A week before there was very little to be seen, just single specimens sparsely spread. Then on the day at least 20 species, very new and fresh, and some very unusual that we’d not seen before.
Lichen and filmy ferns
It took us over 2 hours to traverse the short fern gully walk at Grey River observing with mirror and magnifier and consulting books.
Baby Belly Buttons
We also took time to observe the diversity of ferns and the views of magnificent Mountain Ash high above our heads and glimpsed through the tall tree ferns.
A bonus at the end of the walk was a beautiful patch of flowering Maroonhoods, some even growing on a tree fern.
Lunch was very welcome when we returned to the picnic area. This little walk must be one of our prettiest walks.
Koalas were spotted on the way back down Grey River Rd, and some of the group were very lucky to spot a whale between Kennett River and Wye River. I think everyone involved increased their knowledge and appreciation of fungi and enjoyed exploring this special place in our park.
Freesia refracta and Freesia alba X F. leichtlinii are declared weeds in the Surf Coast Shire because they spread easily and threaten to invade bushland. Freesias are perennial herbs that die back in summer and produce new foliage in winter. The highly fragrant trumpet-shaped flowers appearing in spring are white to cream and pink with yellow markings, shaded purple on outer surface.
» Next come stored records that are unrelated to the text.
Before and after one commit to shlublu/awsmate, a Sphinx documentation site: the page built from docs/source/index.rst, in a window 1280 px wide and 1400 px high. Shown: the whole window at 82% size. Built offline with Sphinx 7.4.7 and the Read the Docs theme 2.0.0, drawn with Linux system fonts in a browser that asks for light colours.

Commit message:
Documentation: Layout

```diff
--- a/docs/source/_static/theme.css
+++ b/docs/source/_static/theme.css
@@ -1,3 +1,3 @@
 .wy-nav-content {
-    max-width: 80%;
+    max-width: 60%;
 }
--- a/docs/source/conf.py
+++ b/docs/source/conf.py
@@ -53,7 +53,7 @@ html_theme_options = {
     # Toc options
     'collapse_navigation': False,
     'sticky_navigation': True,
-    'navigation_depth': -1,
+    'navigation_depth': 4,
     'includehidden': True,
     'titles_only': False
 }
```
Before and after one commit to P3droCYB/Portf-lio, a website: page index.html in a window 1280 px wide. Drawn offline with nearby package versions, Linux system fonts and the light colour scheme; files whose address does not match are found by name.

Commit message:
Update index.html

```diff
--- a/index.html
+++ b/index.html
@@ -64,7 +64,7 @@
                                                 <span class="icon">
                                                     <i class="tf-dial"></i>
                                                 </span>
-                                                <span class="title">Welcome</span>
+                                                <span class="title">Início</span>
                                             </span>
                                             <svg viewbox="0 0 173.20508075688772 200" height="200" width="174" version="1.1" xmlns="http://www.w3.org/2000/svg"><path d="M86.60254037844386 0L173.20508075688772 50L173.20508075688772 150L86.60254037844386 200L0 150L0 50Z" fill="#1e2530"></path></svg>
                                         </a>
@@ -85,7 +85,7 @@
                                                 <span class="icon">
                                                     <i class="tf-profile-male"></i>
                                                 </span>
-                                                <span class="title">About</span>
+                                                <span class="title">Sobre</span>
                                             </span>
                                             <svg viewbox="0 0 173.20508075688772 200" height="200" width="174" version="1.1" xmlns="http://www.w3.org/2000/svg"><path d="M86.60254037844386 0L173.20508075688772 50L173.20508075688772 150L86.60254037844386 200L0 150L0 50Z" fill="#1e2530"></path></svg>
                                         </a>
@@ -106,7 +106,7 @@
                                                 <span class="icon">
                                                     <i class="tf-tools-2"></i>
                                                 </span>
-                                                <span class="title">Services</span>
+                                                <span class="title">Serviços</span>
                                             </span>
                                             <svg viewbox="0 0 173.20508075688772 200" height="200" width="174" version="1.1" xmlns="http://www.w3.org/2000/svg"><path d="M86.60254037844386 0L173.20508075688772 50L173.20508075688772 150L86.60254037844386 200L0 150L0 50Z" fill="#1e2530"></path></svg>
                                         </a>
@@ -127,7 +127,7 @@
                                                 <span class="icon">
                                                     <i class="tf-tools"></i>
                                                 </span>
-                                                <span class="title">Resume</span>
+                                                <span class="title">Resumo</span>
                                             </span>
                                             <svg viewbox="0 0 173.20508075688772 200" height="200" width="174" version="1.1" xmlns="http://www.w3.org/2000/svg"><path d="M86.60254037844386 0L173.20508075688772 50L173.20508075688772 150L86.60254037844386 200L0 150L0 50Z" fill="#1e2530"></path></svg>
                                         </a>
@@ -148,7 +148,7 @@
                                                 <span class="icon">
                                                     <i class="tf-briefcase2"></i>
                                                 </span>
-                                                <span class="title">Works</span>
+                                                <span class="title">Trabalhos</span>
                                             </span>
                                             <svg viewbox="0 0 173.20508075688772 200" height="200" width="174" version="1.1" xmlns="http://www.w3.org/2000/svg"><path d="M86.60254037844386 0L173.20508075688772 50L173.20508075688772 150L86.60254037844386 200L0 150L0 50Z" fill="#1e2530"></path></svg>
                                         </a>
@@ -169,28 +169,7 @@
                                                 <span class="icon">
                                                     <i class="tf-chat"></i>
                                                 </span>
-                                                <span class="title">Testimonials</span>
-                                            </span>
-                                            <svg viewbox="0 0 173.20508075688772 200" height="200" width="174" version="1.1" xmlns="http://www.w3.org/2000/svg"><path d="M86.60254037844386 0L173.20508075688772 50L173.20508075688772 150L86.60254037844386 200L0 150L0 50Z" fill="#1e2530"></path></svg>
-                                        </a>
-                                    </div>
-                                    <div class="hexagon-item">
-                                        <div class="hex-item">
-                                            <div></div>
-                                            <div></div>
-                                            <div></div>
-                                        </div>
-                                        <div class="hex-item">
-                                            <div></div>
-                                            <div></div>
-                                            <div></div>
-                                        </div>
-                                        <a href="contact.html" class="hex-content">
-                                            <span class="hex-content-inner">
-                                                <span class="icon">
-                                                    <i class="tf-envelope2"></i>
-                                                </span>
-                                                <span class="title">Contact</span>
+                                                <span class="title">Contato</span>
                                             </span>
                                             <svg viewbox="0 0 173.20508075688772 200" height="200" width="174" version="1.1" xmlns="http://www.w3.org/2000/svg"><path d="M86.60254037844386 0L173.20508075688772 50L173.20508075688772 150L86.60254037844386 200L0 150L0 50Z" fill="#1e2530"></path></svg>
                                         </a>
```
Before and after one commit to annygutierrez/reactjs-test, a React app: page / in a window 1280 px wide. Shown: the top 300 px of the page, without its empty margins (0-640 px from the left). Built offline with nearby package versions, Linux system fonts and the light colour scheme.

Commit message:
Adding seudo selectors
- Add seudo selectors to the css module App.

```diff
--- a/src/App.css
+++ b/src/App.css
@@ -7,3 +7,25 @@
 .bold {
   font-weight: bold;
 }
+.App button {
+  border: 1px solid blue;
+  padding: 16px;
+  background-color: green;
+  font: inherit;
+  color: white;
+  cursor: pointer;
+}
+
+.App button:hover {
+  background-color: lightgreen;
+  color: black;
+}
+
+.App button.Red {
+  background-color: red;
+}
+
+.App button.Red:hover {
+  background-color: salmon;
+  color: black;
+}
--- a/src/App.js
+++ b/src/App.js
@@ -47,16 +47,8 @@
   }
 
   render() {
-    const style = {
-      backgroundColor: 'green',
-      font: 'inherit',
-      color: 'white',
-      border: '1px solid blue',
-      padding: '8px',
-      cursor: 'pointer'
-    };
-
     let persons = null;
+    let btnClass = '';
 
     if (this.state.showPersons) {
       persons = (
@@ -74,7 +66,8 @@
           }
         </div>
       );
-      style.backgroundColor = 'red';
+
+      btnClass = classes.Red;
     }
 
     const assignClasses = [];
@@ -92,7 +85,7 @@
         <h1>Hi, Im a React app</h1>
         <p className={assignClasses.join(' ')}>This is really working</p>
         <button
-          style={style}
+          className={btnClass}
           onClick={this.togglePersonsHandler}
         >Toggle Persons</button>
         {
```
Each plant has at least two corms, one below the other, thus requiring deep digging to remove them.
More details about how to control this weed can be found in the archive of Weeds of the Month.
There are a number of wonderful local Friends Groups that provide ANGAIR members and the community with opportunities for involvement.